‘I Saw The TV Glow’ Review: Jane Schoenbrun Assaults The Senses With A Trippy Gut Punch – Sundance Film Festival

In the space of just two movies, Jane Schoenbrun has established a completely unique aesthetic; from the opening credits alone, a riot of black light and neon pastels, it’s obvious that I Saw the TV Glow comes from the same mind that created the trippy 2021 cult hit We’re All Going to the World’s Fair. Anyone puzzled by the latter is advised to stay clear, since the follow-up is more vertiginously dizzying and twice as impressionistic, causing lots of head-scratching at its Sundance premiere. For those ready and willing to embrace its commitment to mood over logic, I Saw the TV Glow is a must-see, pairing the otherworldly ambience of Kyle Edward Ball’s Skinamarink with the morbid surrealism of Charlie Kaufman’s Synecdoche, New York. (If you know, you know.)

The film’s loose storyline involves a seventh-grader named Owen, a pupil at a school that appears to be named Void High and only has one other pupil. This is Maddy (Brigette Lundy-Paine), who’s a couple of years older and who Owen first meets with her head in a book: an episode guide to The Pink Opaque, a mysterious TV show that is variously described as “for kids” and, more witheringly by Owen’s father (Limp Bizkit frontman Fred Durst), “for girls.” Whatever the case, Owen is too young to see it, since it screens every school night at 10:30 p.m. on the Young Adult Channel, and in the analog mid-’90s, when the film is set, it’s hard to catch up. Nevertheless, Maddy starts inviting him over for illicit sleepovers, in the home she shares with her abusive stepfather.

More from Deadline

The Pink Opaque is a supernatural soap opera in which two teenage girls named Isabel and Tara, synched up by a psychic bond that connects them across the astral plane, do battle with Mr. Melancholy, the show’s “big bad.” Mr. Melancholy, who appears to live on, if not actually be, the Moon, wants to trap them and banish them to The Midnight Realm, each week sending a new monster to do his bidding. But at the height of its popularity, and after a major cliffhanger, the show is canceled, much to Owen and Maddy’s horror. The show lives on through videotapes that Maddy passes to Owen, and the pair open up to each other. Maddy reveals that Isabel and Tara “are like family to me” and, more personally, that’s she’s “into girls.” a detail that has made her a pariah. “Do you like girls?” she asks Owen. “I don’t know,” he replies. “I think I like TV shows.”

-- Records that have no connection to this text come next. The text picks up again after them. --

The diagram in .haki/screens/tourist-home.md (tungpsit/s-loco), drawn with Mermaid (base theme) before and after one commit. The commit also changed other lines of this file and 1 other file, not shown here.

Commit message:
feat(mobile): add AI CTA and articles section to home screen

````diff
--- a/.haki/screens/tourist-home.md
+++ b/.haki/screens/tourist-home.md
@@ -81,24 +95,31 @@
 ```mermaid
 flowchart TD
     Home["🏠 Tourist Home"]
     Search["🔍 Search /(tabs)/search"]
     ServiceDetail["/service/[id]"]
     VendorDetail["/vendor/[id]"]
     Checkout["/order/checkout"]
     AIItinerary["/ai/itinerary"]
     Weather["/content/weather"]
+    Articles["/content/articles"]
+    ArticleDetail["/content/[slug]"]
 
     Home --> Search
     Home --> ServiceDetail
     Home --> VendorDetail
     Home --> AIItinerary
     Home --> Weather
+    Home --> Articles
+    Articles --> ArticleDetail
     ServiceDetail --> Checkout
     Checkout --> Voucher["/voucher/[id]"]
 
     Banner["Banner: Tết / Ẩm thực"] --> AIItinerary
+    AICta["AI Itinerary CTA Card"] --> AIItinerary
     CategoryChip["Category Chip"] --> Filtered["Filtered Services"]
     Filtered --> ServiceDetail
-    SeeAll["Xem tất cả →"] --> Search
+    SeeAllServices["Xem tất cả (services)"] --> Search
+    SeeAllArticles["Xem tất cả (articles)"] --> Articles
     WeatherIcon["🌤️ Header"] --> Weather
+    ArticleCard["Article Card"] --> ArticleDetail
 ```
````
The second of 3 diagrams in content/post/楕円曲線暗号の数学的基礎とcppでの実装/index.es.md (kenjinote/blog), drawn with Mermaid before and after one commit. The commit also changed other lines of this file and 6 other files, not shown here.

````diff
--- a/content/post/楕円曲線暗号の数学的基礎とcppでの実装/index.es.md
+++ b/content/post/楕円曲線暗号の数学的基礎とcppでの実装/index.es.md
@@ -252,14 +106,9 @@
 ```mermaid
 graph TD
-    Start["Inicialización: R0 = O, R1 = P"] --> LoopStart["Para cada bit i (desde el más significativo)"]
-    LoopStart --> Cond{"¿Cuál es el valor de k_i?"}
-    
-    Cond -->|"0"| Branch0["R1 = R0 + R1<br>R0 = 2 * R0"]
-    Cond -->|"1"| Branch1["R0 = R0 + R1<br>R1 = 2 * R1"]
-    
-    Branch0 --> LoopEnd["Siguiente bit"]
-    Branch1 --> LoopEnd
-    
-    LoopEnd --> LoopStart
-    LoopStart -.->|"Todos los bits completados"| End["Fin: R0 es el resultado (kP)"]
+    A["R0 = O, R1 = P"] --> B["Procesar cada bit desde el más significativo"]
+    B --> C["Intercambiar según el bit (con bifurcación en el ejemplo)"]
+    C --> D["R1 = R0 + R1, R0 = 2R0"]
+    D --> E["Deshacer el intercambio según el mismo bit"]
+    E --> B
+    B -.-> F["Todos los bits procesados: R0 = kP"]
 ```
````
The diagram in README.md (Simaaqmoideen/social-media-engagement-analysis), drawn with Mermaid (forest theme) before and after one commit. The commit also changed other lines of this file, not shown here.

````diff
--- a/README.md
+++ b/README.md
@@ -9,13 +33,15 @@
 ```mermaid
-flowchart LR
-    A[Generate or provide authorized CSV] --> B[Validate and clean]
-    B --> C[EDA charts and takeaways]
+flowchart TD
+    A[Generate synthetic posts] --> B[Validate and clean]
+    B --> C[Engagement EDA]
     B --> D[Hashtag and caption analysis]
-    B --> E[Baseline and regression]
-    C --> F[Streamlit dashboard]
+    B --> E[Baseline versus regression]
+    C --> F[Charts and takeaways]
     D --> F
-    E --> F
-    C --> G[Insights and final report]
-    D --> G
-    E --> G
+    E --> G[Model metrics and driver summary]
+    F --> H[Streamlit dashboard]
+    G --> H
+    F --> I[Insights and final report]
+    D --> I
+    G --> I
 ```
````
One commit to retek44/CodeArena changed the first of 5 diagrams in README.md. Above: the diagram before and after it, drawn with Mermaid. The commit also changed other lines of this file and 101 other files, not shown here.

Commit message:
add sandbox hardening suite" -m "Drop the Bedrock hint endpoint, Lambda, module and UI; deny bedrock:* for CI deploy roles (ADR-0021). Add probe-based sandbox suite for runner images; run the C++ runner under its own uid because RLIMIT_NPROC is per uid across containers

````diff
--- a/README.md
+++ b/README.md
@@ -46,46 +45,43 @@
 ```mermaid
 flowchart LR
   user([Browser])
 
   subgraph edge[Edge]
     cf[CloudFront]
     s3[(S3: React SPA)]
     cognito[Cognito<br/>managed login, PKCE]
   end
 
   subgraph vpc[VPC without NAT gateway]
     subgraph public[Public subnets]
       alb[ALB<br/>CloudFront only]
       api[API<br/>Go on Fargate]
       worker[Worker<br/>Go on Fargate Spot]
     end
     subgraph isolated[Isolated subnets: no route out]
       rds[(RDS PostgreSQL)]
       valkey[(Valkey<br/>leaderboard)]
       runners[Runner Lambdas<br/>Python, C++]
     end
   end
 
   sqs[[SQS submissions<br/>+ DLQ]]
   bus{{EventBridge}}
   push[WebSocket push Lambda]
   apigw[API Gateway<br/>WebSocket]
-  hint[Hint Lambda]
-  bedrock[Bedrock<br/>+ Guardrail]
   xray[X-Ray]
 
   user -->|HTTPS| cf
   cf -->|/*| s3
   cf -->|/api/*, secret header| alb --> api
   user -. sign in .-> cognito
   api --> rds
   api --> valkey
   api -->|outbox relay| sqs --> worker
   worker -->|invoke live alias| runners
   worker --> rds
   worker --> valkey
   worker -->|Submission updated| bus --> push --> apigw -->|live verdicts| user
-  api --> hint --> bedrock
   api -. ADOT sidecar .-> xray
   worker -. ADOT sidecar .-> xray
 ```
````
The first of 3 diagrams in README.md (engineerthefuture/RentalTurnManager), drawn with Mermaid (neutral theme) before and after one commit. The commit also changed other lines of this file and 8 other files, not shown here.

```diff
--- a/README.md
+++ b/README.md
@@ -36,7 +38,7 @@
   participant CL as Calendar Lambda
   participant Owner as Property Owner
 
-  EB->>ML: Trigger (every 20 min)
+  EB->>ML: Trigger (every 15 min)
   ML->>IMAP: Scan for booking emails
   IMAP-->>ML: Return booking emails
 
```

While the details of The Pink Opaque are fairly easy to process, the events of Owen’s real life from that moment on are definitely not. Maddy starts to scare him, saying that she’s getting out of town and she wants him to come with her. “Where will we go?” he asks. “We’ll know when we get there,” she replies. Things come to a head when Maddy suddenly disappears without trace, leaving behind a burning TV set. Owen carries on with his life, and is shocked when, eight years later, Maddy suddenly reappears, manically insisting that the show is real, and that Owen is not the person he thinks he is.

Given the director’s trans identity, it’s not hard to see I Saw The TV Glow as a metaphor for gender dysphoria, in Owen’s refusal to examine his true persona. But Schoenbrun also has a lot to say about the role of pop culture in adolescence and the dangers of holding onto it, as Owen will find when he revisits the show many years later. It can be trying at times, and Maddy’s many monologues (which the spellbinding Lundy-Paine delivers with impressive gusto) can be hard to follow. But Schoenbrun’s combative visual style produces some unforgettable images, like Owen’s father trying to pull him out of a possessed TV set as an electrical storm fills up the living room, or when Owen opens up his chest in a scene heavily reminiscent of David Cronenberg’s 1983 body horror Videodrome.

What does it all mean? That’s anyone’s guess, but, much like the UK’s Peter Strickland, Schoenbrun has an understanding of cult-movie fandom that makes their film much more than just lip-service to weirdness. David Lynch is an obvious reference, but, as Lynch did with the incredible Twin Peaks: The Return, Schoenbrun is working on an intuitive level, resulting in a film that lands a punch to the gut without the mind really knowing what’s just hit it.

Title: I Saw The TV Glow
Festival (Section): Sundance (Midnight)
Distributor: A24
Director/screenwriter: Jane Schoenbrun
Cast: Justice Smith, Brigette Lundy-Paine, Fred Durst
Running time: 1 hr 40 min

Best of Deadline

Sign up for Deadline's Newsletter. For the latest news, follow us on Facebook, Twitter, and Instagram.